Mormon apologists routinely assert that Brigham Young did not know about, nor approve of, the attack on the Baker-Fancher emigrant train beforehand. But historical research shows that Brigham Young clearly planned and approved of the specific attack on the Baker-Fancher train, during a war council which he held with 12 southern Indian chiefs six days before the attack. I detailed this in a response to a TBM named Kevin Zoellner on alt.religion.mormon in 2001. My remarks are in the <<double arrows>> and no arrows, while Kevin's are in the <<<triple arrows>>> and <single arrows.>
Kevin Zoellner wrote:
>>>I found this quote interesting, considering the argument about whether or not BY
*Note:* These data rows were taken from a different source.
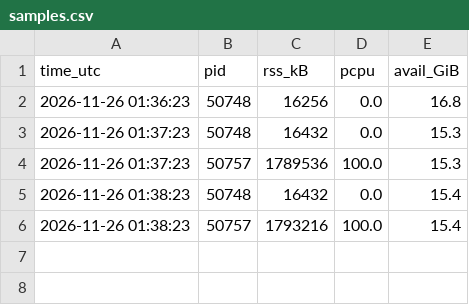
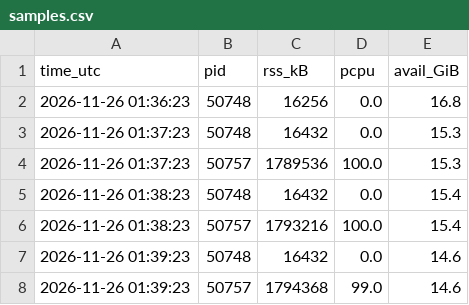
Before and after one commit to nmoinvaz/choptuik-large-d-raw, a CSV file: I1025-macm3/kc_d23_secant/kc95L/secant/samples.csv, drawn as a sheet.

Commit message:
kc_d23_secant: lanes kc95L and kc87b started; push script note

```diff
--- a/I1025-macm3/kc_d23_secant/kc95L/secant/samples.csv
+++ b/I1025-macm3/kc_d23_secant/kc95L/secant/samples.csv
@@ -6 +6,3 @@ time_utc,pid,rss_kB,pcpu,avail_GiB
 2026-11-26 01:38:23,50757,1793216,100.0,15.4
+2026-11-26 01:39:23,50748,16432,0.0,14.6
+2026-11-26 01:39:23,50757,1794368,99.0,14.6
```
Also changed, not shown: 5 other files.
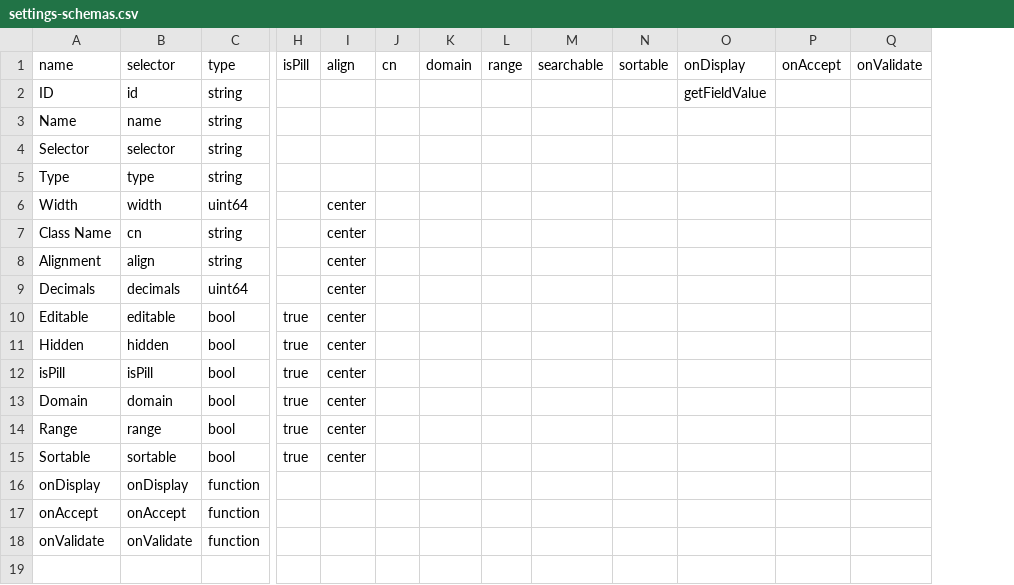
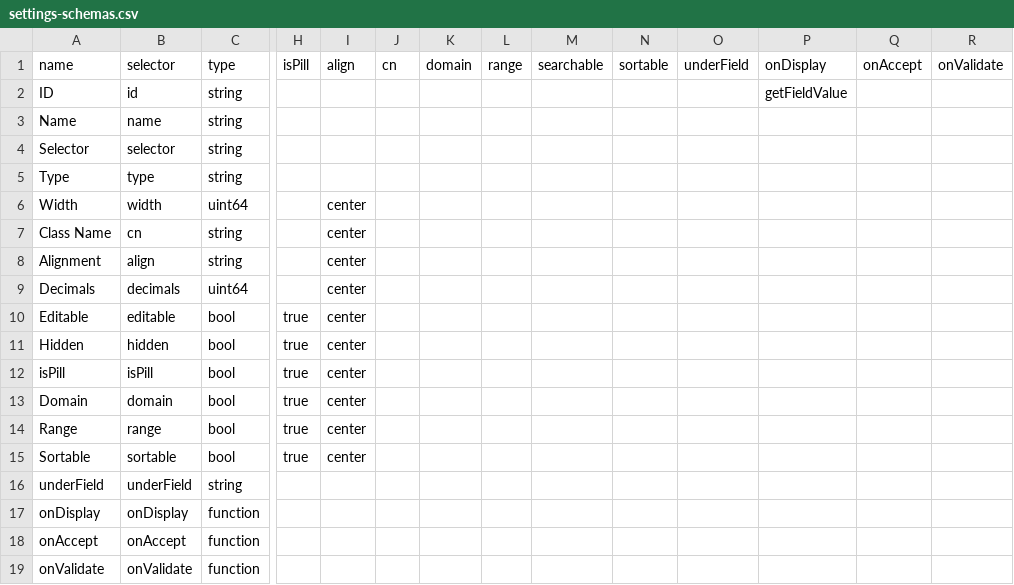
Before and after one commit to dszlachta/trueblocks-explorer, a CSV file: src/classDefinitions/schemas/settings-schemas.csv, drawn as a sheet; only a part is shown, gaps mark what is left out; rows hold the shown columns only; the diff names each change by its address in the sheet, - before the commit and + after, or states it on an @@ line.

```diff
--- a/src/classDefinitions/schemas/settings-schemas.csv
+++ b/src/classDefinitions/schemas/settings-schemas.csv
+column O, row 1: underField
+row 16: underField | underField | string
```
Also changed, not shown: src/classDefinitions/schemas/appearances.csv, src/classDefinitions/schemas/digests.csv, 39 other files.
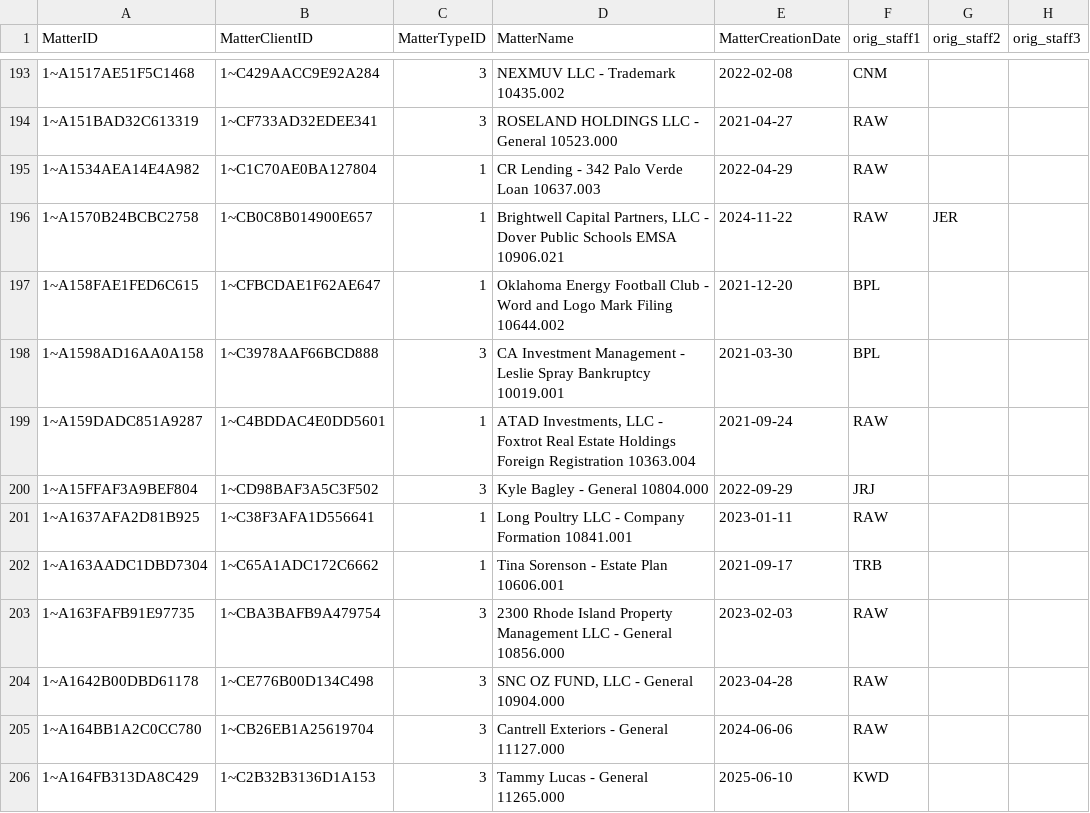
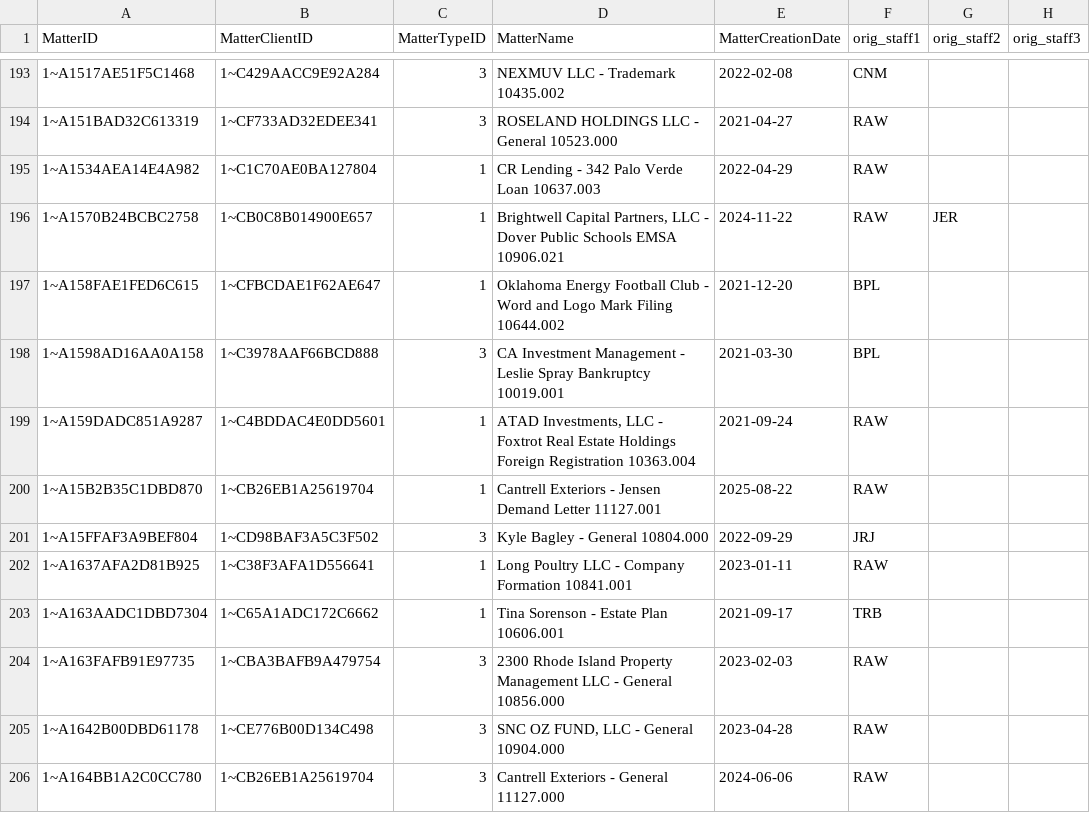
Before and after one commit to dhernandez-coding/gdp-dashboard, a CSV file: data/vMatters.csv, drawn as a sheet; only a part is shown, gaps mark what is left out; the shorter side is filled out with more unchanged rows; the diff names each change by its address in the sheet, - before the commit and + after, or states it on an @@ line.

```diff
--- a/data/vMatters.csv
+++ b/data/vMatters.csv
+row 200: 1~A15B2B35C1DBD870 | 1~CB26EB1A25619704 | 1 | Cantrell Exteriors - Jensen Demand Letter 11127.001 | 2025-08-22 | RAW
```
Also changed, not shown: data/RevShareNewLogic.csv, data/vwTimeEntriesType1.csv, 4 other files.
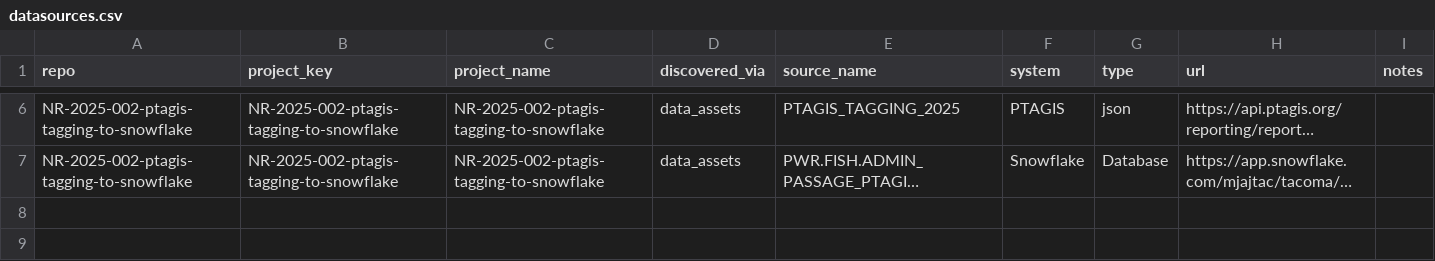
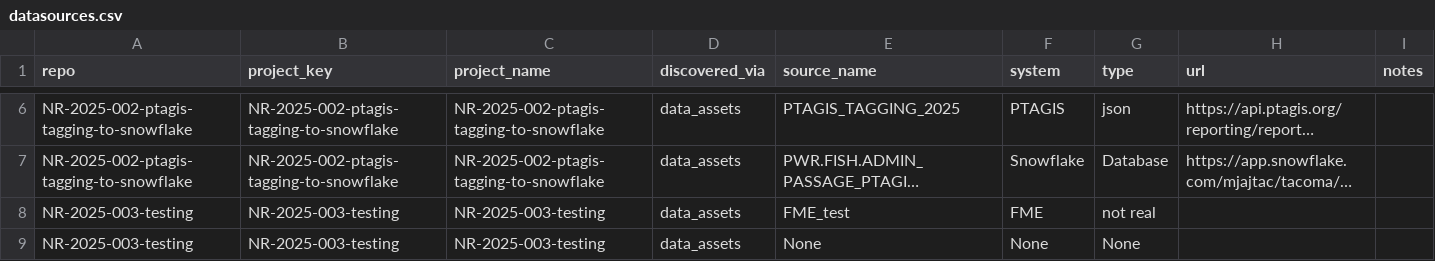
Before and after one commit to joshankeny/metadata_aggregator, a CSV file: data/datasources.csv, drawn as a sheet; only a part is shown, gaps mark what is left out; long unchanged cells end in …; the diff names each change by its address in the sheet, - before the commit and + after, or states it on an @@ line.

```diff
--- a/data/datasources.csv
+++ b/data/datasources.csv
+row 8: NR-2025-003-testing | NR-2025-003-testing | NR-2025-003-testing | data_assets | FME_test | FME | not real
+row 9: NR-2025-003-testing | NR-2025-003-testing | NR-2025-003-testing | data_assets | None | None | None
```
Also changed, not shown: 1 other file.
ordered the MMM.
>>>"The first time I heard that a messenger had been sent to Brigham Young
> >for instructions as to what should be done with the emigrants, was three
> >or four days after I had returned home from the Meadows. Then I heard
> >of it from Isaac C. Haight, when he came to my house and had a talk with
> >me. He said: "we are all in a muddle. Haslem has returned from Salt
> >Lake City, with orders from Brigham Young to let the emigrants pass in
>>>From the Confessions of John D. Lee
>>Kevin, I've explained this numerous times already. Lee made his above
statement soon after the massacre, before he had any inkling of Young's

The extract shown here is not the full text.